Not all couples go through a contentious, difficult divorce. Many end up going their separate ways on very amicable terms.
Still, the one thing that all divorces share is the importance of financial independence for each individual going through it. Below, we discuss some tips on how to minimize any financial pain of divorce and ensure that you are “financially free” once the process is over.
Debt Is Often Just As Important As Assets
Florida abides by the rule of equitable distribution when it comes to marital property. However, what many people do not realize is that this does not just apply to property acquired during marriage, but any debt that the couple accrued during the marriage. This can become extremely difficult when there is a significant amount of debt involved.
And yet, maintaining your credit is going to be a crucial part of you being able to move on with your life and becoming financially independent. Therefore, you and your attorney must do everything possible to ensure that you aren’t going to be on the hook for any charges or expenses run up by your ex. So, for example, if you have a joint credit card with your ex and the total owed on it is $5,000, you and your attorney can transfer $2,500 to a credit card in one name, and $2,500 to a credit card in the other name. The joint account will then be closed. While you might be alarmed by any effects that closing credit accounts could have on your personal credit rating, know that what is most important at this time is fully separating your financial lives. By leaving any joint accounts open, you leave yourself vulnerable to future expenses that you had no role in accruing.
Assess Expenses & New Budgets
Assessing your expenses and reevaluating which expenses are absolutely necessary and which ones are discretionary/negotiable is also an important step to take early on. As you do this, keep in mind that you may have to budget for new expenses, such as rent, a new mortgage, 100 percent of an existing mortgage (instead of splitting it 50/50 with your spouse), perhaps new health insurance policies, child support, spousal support, etc. During this time, you should avoid big-ticket purchases, such as trips, cars, etc.
Commit To Emergency Fund
While you may have to empty any emergency funds you previously accrued while you go through your divorce, make a commitment to fill it back up again as soon as you can. A starter fund should have at least $1,000 in it, but ideally work up to three to six months’ worth of expenses, in total.
Work With the Right Divorce Attorney
At the Orlando, Florida-based Arwani Law Firm our divorce lawyers are 100 percent committed to our clients in every way.

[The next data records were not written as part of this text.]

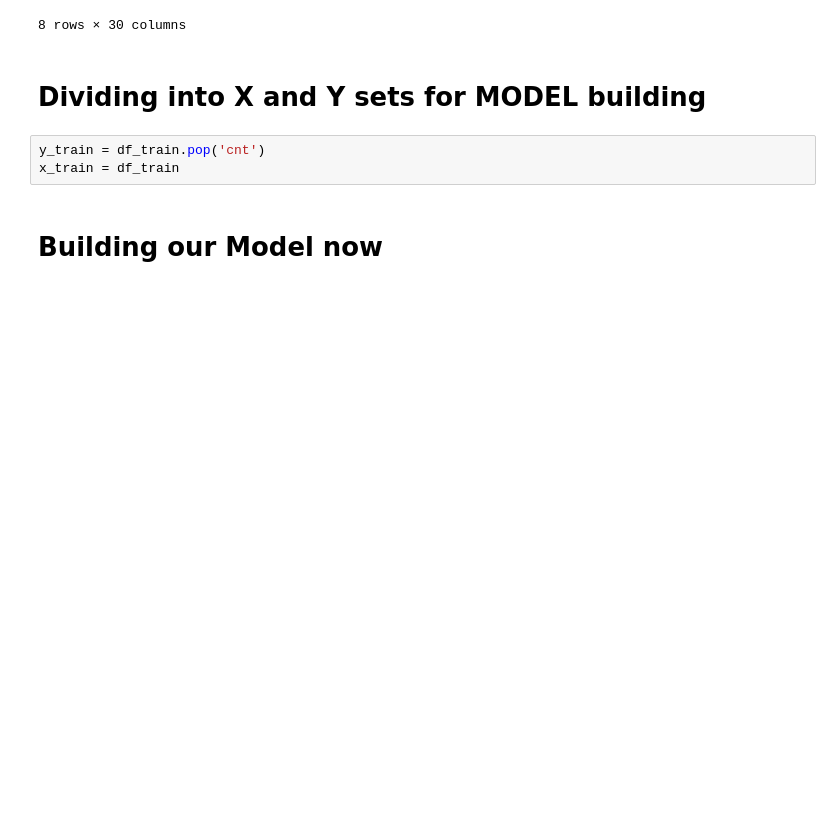
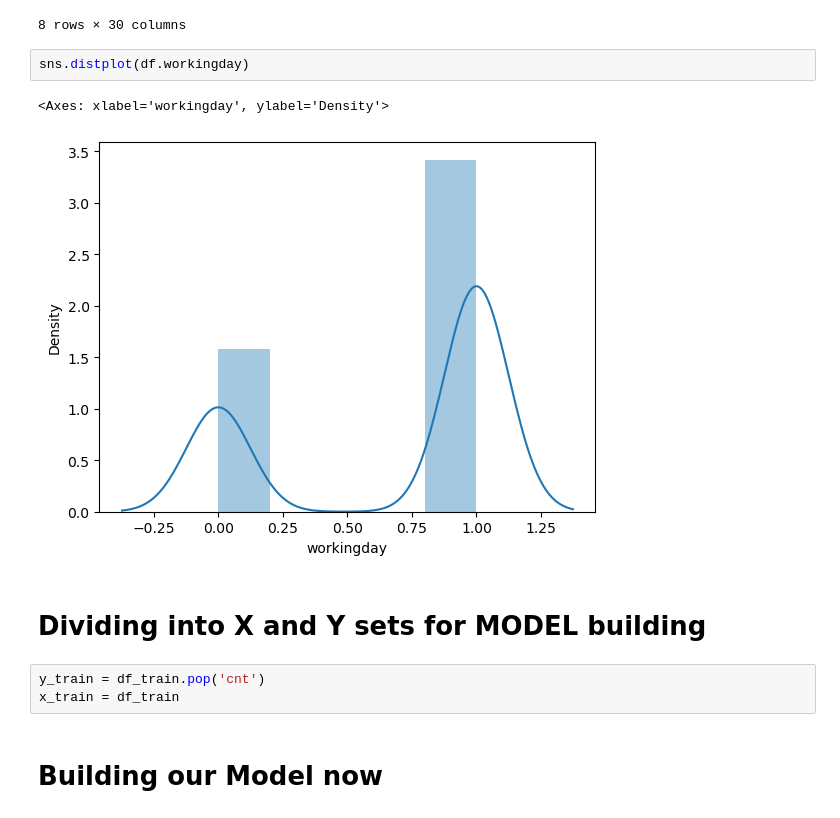
Before and after one commit to rajeevtenneti/LinearRegressionCaseStudy, a Jupyter notebook: LinearRegressionAssignment.ipynb, the cells around one changed output. Saved outputs shown, nothing was run; the diff lists cells and outputs as text; blank space fills up the shorter version.

```diff
--- a/LinearRegressionAssignment.ipynb
+++ b/LinearRegressionAssignment.ipynb
@@ -251,6 +266,11 @@ df_train.describe()
 | 75% | 1.000000 | 0.000000 | 1.000000 | 0.735215 | 0.688457 | 0.754830 | 0.414447 | 0.684710 | 0.000000 | 0.000000 | ... |
 | max | 1.000000 | 1.000000 | 1.000000 | 1.000000 | 1.000000 | 1.000000 | 1.000000 | 1.000000 | 1.000000 | 1.000000 | ... |
 8 rows × 30 columns
+# %%
+sns.distplot(df.workingday)
+# %% [output]
+<Axes: xlabel='workingday', ylabel='Density'>
+[figure, added]
 # %% [markdown]
 # Dividing into X and Y sets for MODEL building
 # %%
```
Also changed, not shown: parts of 21 cells of this notebook.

We will work with you to ensure that your interests are fully protected and you are on your way to financial independence. Contact us today to find out more.